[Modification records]

# # # # # # #

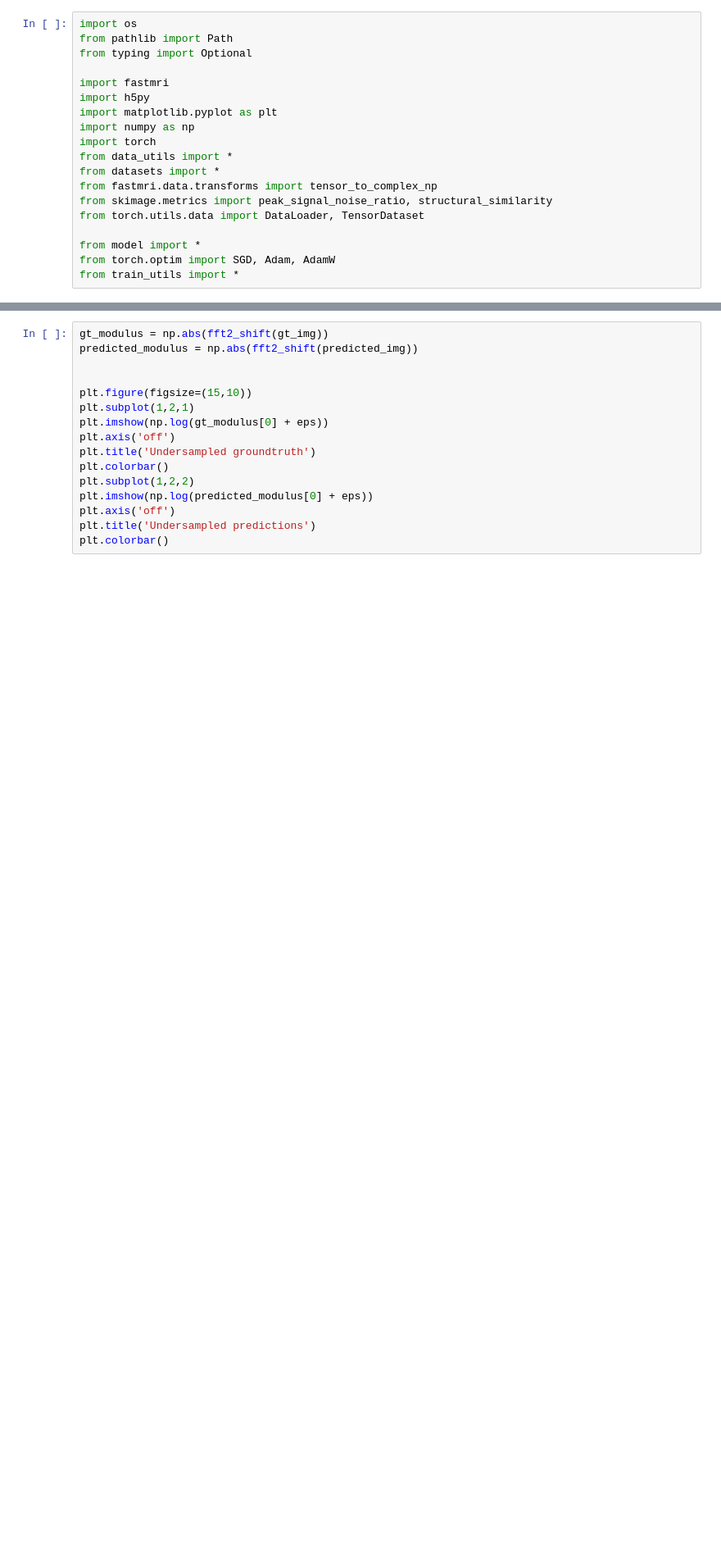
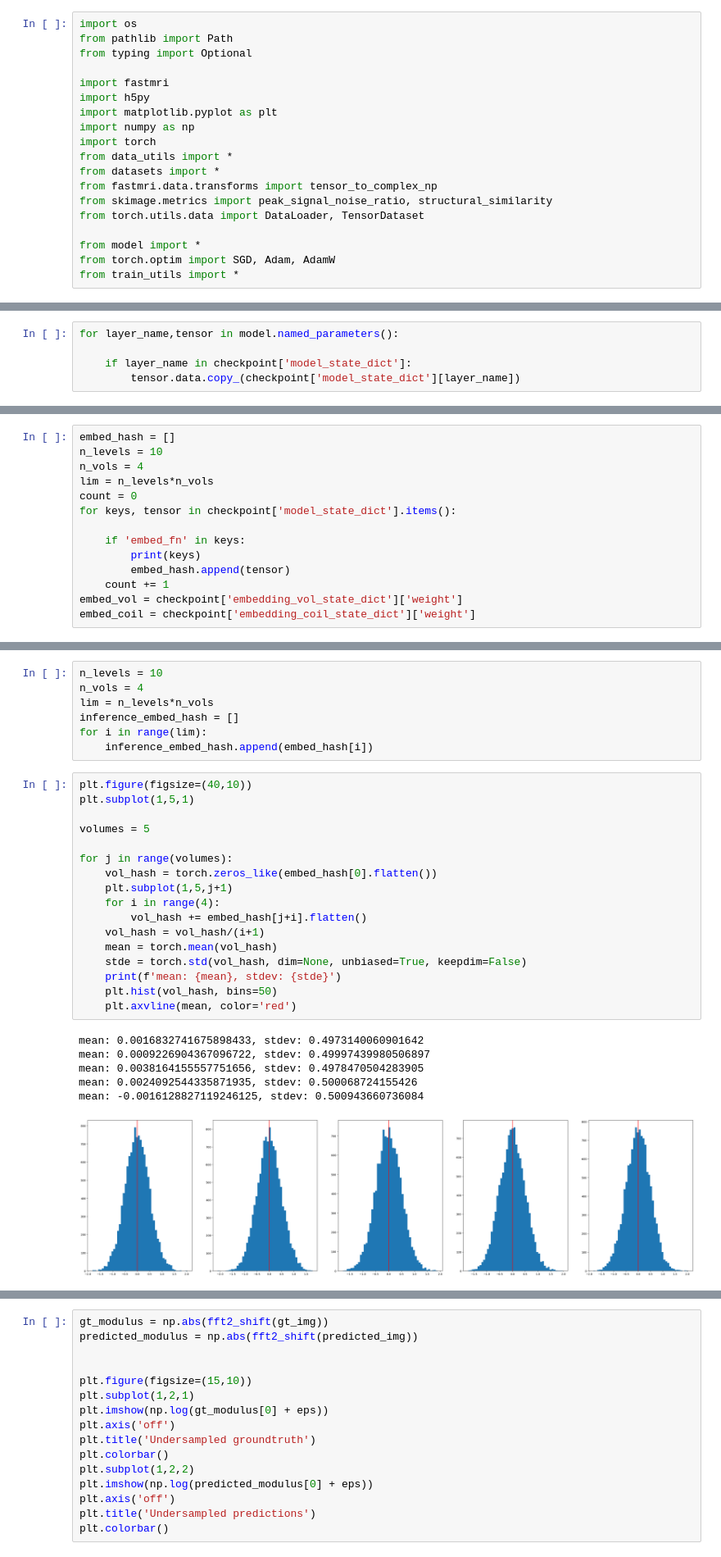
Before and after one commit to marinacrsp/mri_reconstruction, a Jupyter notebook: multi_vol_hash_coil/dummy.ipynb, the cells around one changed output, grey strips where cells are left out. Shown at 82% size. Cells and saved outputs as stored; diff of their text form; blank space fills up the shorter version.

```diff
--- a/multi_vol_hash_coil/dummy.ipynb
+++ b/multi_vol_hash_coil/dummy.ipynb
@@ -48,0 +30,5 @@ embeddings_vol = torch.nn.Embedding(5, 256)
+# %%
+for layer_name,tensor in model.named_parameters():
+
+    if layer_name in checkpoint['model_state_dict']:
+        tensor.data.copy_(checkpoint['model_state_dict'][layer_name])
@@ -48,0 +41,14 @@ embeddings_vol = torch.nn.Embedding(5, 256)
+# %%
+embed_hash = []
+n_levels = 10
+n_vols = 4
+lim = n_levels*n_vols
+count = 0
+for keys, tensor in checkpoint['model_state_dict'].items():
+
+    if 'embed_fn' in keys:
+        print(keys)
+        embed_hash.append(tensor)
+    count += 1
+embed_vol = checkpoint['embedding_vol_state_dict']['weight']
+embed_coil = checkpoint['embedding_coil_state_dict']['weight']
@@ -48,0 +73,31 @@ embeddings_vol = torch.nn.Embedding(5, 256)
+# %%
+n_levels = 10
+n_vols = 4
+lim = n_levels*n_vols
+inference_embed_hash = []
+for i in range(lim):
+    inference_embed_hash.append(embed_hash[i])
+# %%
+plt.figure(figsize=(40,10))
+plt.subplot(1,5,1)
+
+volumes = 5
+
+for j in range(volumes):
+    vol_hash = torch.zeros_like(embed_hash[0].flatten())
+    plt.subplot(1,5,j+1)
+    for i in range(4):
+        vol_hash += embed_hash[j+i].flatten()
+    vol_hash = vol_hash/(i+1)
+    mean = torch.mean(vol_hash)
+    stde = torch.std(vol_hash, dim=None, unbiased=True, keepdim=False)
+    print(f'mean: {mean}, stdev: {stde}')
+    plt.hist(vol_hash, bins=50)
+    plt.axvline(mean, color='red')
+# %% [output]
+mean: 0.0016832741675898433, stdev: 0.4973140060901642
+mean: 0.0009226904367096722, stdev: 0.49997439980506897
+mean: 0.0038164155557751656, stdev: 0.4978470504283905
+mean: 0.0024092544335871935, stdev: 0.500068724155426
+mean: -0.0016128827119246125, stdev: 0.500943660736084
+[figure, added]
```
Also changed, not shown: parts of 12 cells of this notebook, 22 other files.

# # # # # # #

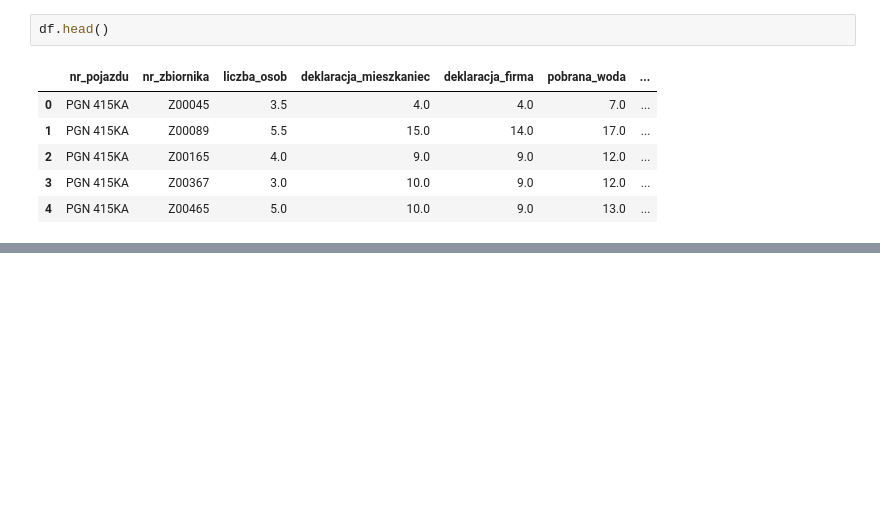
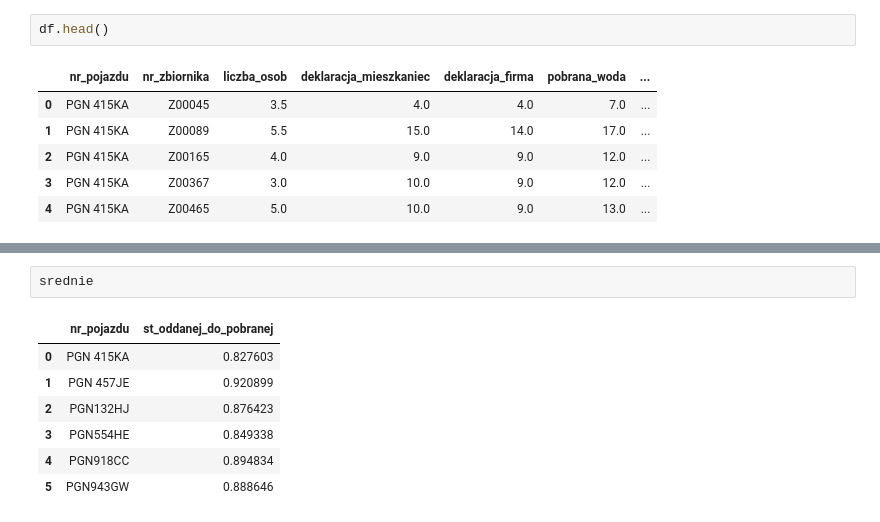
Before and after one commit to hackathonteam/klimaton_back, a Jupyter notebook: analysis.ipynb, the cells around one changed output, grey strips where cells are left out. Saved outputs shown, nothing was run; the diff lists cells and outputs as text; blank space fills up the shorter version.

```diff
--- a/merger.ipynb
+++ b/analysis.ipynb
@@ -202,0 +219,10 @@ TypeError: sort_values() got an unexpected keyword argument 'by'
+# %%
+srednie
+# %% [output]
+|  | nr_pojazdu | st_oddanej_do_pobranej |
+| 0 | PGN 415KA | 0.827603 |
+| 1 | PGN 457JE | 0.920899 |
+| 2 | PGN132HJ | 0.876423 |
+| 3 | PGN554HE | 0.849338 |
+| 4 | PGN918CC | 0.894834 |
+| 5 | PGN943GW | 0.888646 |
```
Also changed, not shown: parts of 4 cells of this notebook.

# # # # # # #

Scan the records above for the string "range", then copy each line where it turns up.

+for i in range(lim):
+for j in range(volumes):
+    for i in range(4):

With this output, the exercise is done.